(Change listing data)
○ ○ ○ ○ ○ ○ ○
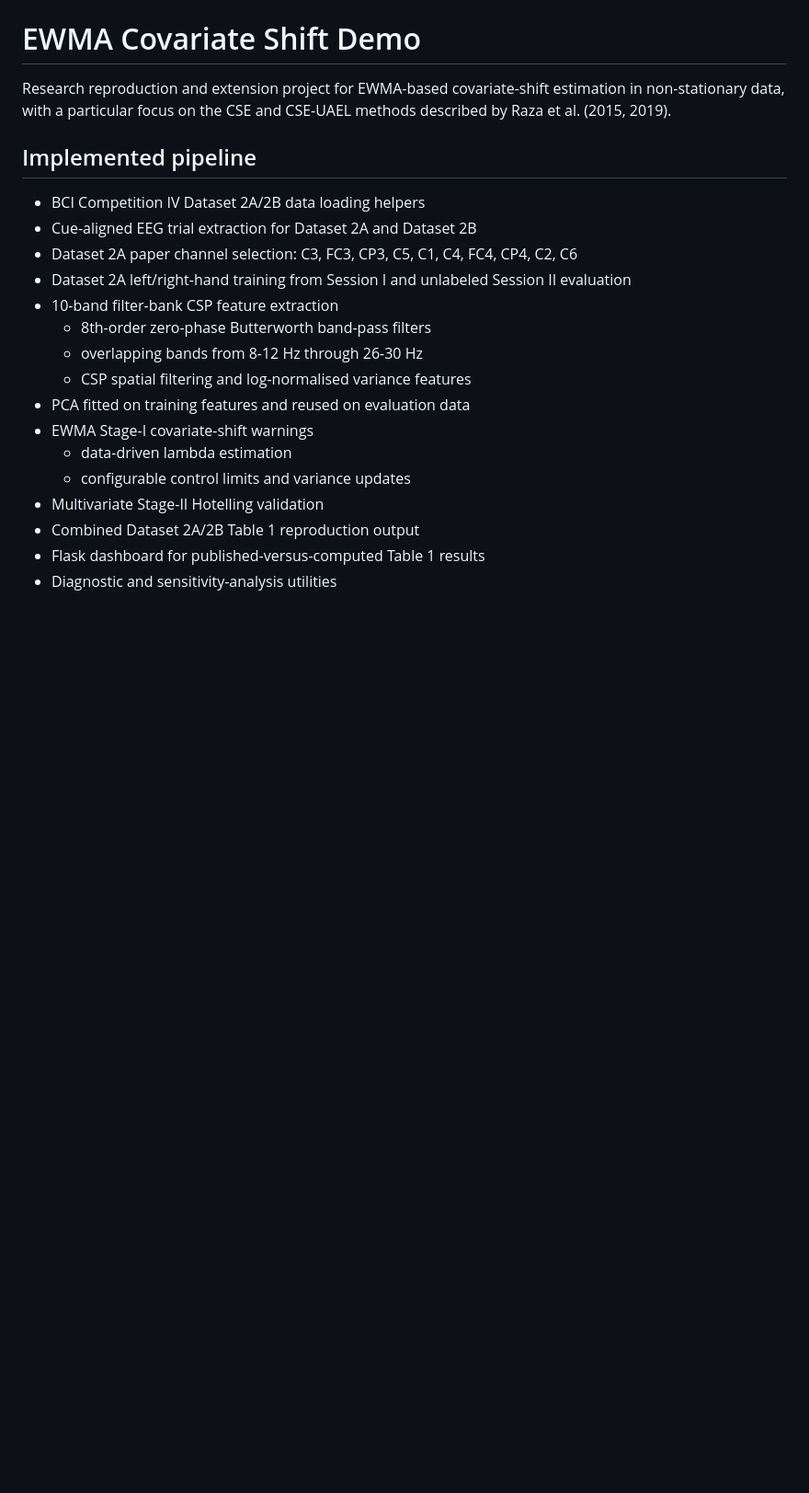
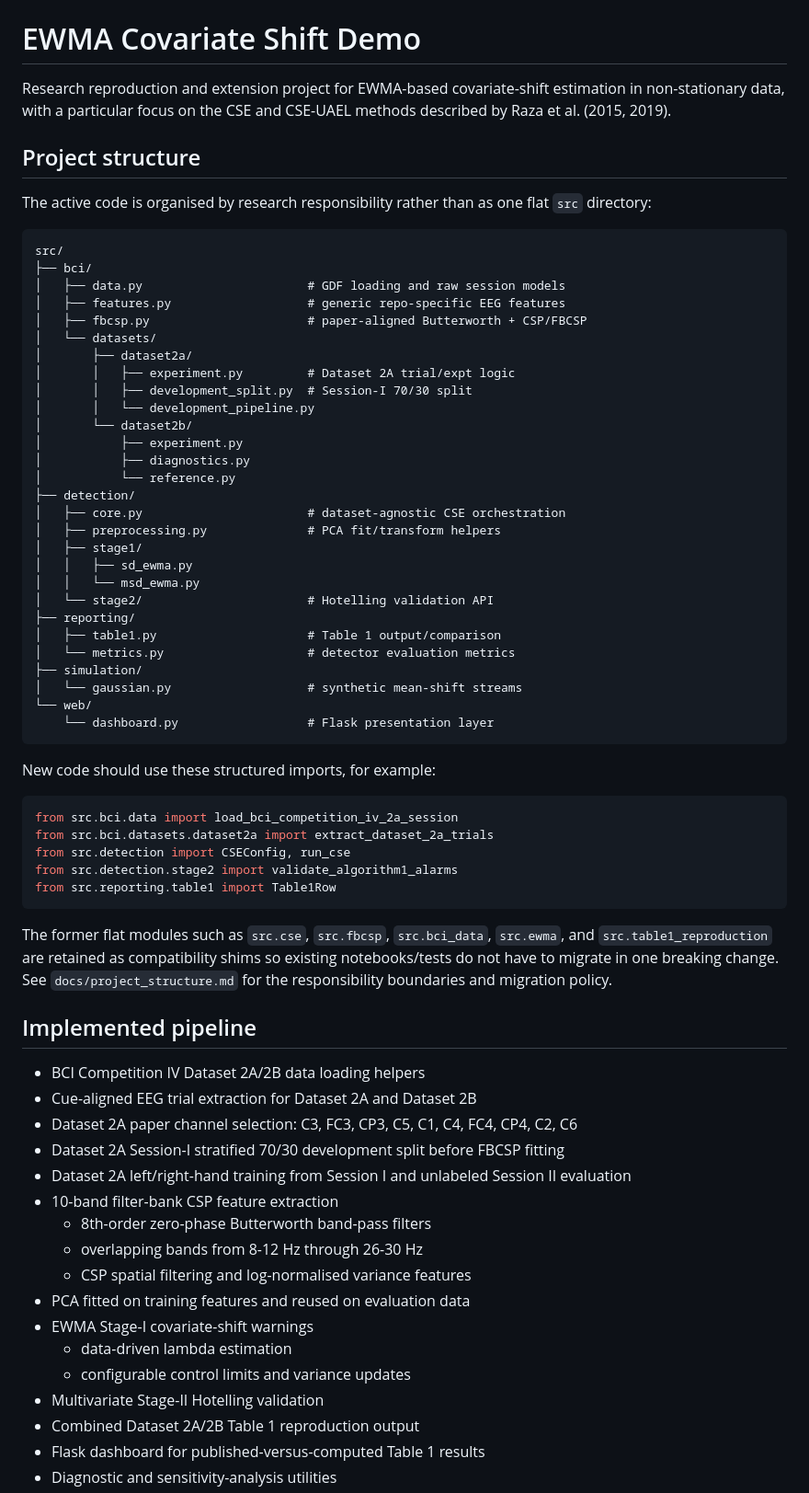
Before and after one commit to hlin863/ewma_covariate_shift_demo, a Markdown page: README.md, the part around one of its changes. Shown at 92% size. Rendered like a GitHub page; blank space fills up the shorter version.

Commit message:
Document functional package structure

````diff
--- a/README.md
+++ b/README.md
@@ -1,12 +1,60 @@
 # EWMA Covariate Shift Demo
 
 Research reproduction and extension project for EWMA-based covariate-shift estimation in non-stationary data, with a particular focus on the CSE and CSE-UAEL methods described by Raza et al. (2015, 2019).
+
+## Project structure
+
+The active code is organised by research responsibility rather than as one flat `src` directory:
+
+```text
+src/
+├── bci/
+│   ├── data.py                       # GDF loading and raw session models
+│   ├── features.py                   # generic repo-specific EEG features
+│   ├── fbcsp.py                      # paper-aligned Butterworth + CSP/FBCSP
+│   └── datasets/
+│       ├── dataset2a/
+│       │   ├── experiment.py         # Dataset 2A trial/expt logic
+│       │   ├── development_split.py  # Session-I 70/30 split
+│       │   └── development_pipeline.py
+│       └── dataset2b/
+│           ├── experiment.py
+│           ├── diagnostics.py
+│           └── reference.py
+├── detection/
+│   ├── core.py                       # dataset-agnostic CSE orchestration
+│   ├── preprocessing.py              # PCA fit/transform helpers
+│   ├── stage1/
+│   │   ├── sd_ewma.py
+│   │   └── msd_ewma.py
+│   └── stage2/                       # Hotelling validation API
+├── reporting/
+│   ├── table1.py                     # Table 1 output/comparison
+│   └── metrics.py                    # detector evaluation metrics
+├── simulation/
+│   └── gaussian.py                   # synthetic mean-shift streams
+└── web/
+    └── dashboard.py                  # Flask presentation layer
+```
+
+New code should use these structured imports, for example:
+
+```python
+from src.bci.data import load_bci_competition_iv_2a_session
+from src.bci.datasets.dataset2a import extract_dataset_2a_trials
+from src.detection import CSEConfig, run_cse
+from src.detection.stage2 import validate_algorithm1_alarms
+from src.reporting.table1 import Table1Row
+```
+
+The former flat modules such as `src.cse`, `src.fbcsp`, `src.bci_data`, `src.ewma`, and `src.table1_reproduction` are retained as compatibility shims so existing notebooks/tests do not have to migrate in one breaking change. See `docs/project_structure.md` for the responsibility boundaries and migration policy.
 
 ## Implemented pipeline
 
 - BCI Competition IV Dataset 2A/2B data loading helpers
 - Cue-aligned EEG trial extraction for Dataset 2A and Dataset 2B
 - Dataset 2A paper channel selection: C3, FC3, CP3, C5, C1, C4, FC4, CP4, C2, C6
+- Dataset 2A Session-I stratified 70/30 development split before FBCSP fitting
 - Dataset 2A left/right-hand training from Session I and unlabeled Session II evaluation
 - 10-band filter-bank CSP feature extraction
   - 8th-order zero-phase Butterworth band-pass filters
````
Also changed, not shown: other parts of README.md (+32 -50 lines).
○ ○ ○ ○ ○ ○ ○
Look through the records above for the string "code", then copy every line that has it.

◆ Your solution
+The active code is organised by research responsibility rather than as one flat `src` directory:
+New code should use these structured imports, for example:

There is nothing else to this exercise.